Could the records be returned exactly, with the pictures left out?

Segment Start: INPUT FOR THIS TASK

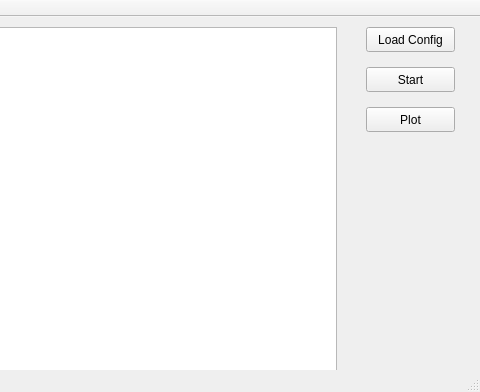
The window that gui.ui (felixplum/carsimulator) describes before a commit, drawn with Qt 5; both pictures show x 224 to 704 and y 0 to 392 of the 704 by 392 pixel window.
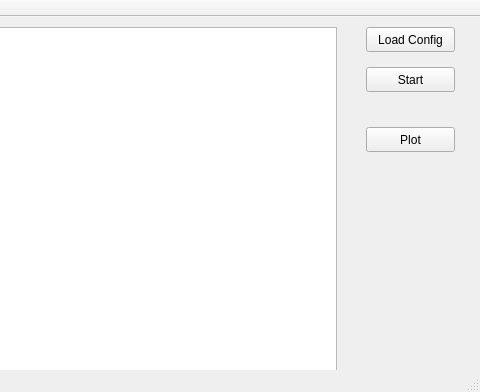
The same window after the commit.

Patch:
```diff
--- a/gui.ui
+++ b/gui.ui
@@ -54,7 +54,7 @@
     <property name="geometry">
      <rect>
       <x>590</x>
-      <y>90</y>
+      <y>110</y>
       <width>89</width>
       <height>25</height>
      </rect>
```
Left out of the diff: 7 changed lines with no effect on the pictures.
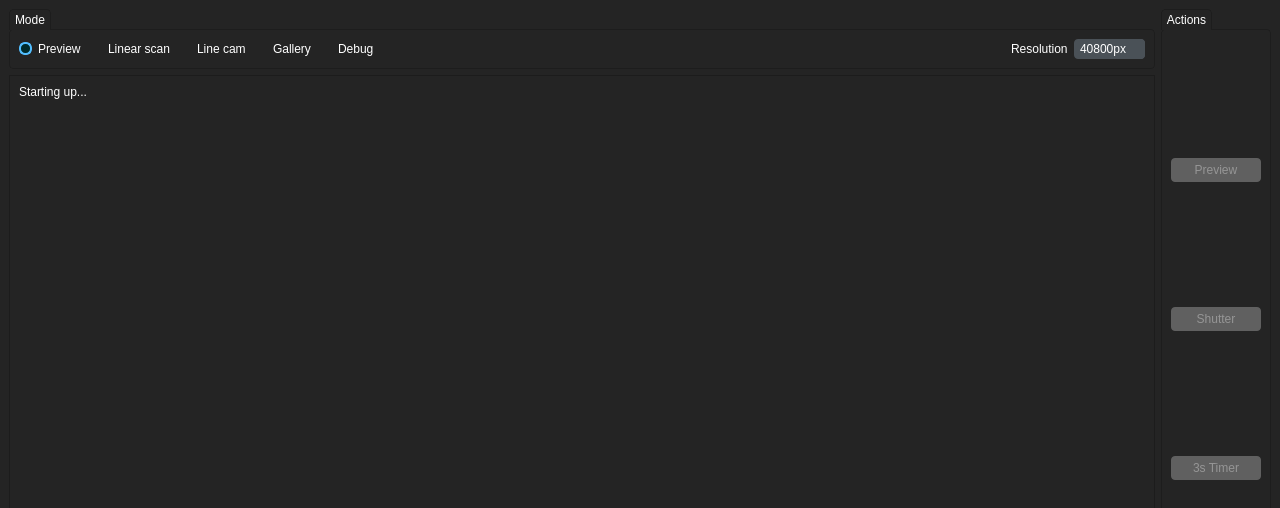
Ultrawipf/Project_gigapixel_linecam, file LinearScanCam/mainwindow.ui: the form before one commit; both pictures show x 0 to 1280 and y 0 to 508 of the 1280 by 800 pixel window.
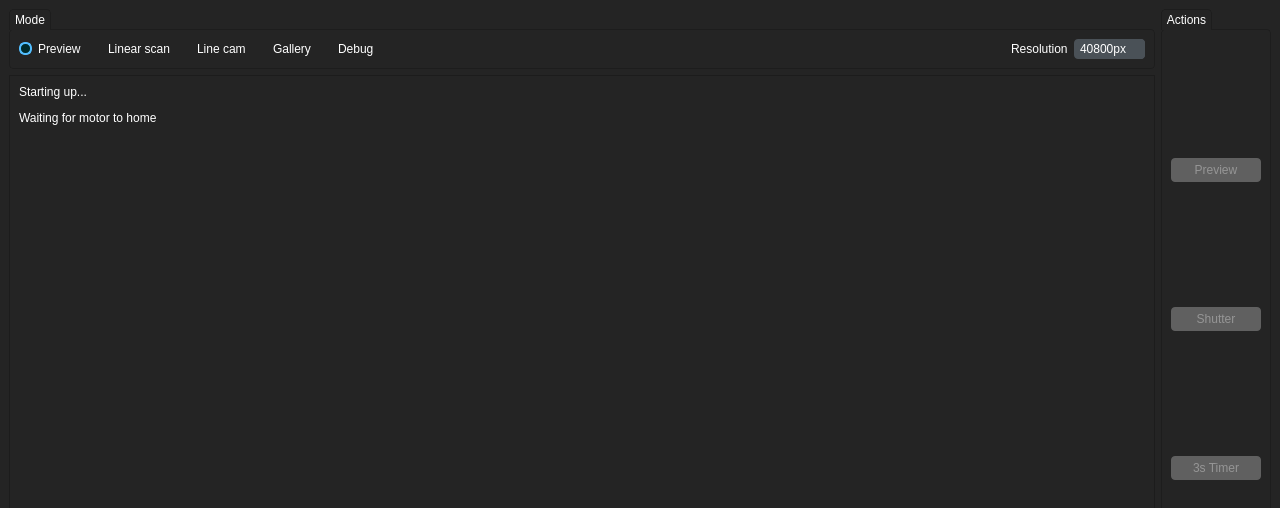
The form after the commit. The open tabs and pages were chosen to show the change. Icons and pictures are not drawn. Custom widgets are drawn as their Qt base class.

Patch:
```diff
--- a/LinearScanCam/mainwindow.ui
+++ b/LinearScanCam/mainwindow.ui
@@ -1219,7 +1219,7 @@
         <item row="0" column="0">
          <widget class="QLabel" name="label_boot1">
           <property name="text">
-           <string>Starting up...</string>
+           <string>&lt;html&gt;&lt;head/&gt;&lt;body&gt;&lt;p&gt;Starting up...&lt;/p&gt;&lt;p&gt;Waiting for motor to home&lt;/p&gt;&lt;/body&gt;&lt;/html&gt;</string>
           </property>
          </widget>
         </item>
@@ -1234,6 +1234,9 @@
           <property name="scaledContents">
            <bool>false</bool>
           </property>
+          <property name="alignment">
+           <set>Qt::AlignmentFlag::AlignCenter</set>
+          </property>
          </widget>
         </item>
         <item row="3" column="0">
```
Left out of the diff: 5 changed lines with no effect on the pictures.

Segment End: INPUT FOR THIS TASK

EXERCISE SOLUTION ->
The window that gui.ui (felixplum/carsimulator) describes before a commit, drawn with Qt 5; both pictures show x 224 to 704 and y 0 to 392 of the 704 by 392 pixel window.
The same window after the commit.

Patch:
```diff
--- a/gui.ui
+++ b/gui.ui
@@ -54,7 +54,7 @@
     <property name="geometry">
      <rect>
       <x>590</x>
-      <y>90</y>
+      <y>110</y>
       <width>89</width>
       <height>25</height>
      </rect>
```
Left out of the diff: 7 changed lines with no effect on the pictures.
Ultrawipf/Project_gigapixel_linecam, file LinearScanCam/mainwindow.ui: the form before one commit; both pictures show x 0 to 1280 and y 0 to 508 of the 1280 by 800 pixel window.
The form after the commit. The open tabs and pages were chosen to show the change. Icons and pictures are not drawn. Custom widgets are drawn as their Qt base class.

Patch:
```diff
--- a/LinearScanCam/mainwindow.ui
+++ b/LinearScanCam/mainwindow.ui
@@ -1219,7 +1219,7 @@
         <item row="0" column="0">
          <widget class="QLabel" name="label_boot1">
           <property name="text">
-           <string>Starting up...</string>
+           <string>&lt;html&gt;&lt;head/&gt;&lt;body&gt;&lt;p&gt;Starting up...&lt;/p&gt;&lt;p&gt;Waiting for motor to home&lt;/p&gt;&lt;/body&gt;&lt;/html&gt;</string>
           </property>
          </widget>
         </item>
@@ -1234,6 +1234,9 @@
           <property name="scaledContents">
            <bool>false</bool>
           </property>
+          <property name="alignment">
+           <set>Qt::AlignmentFlag::AlignCenter</set>
+          </property>
          </widget>
         </item>
         <item row="3" column="0">
```
Left out of the diff: 5 changed lines with no effect on the pictures.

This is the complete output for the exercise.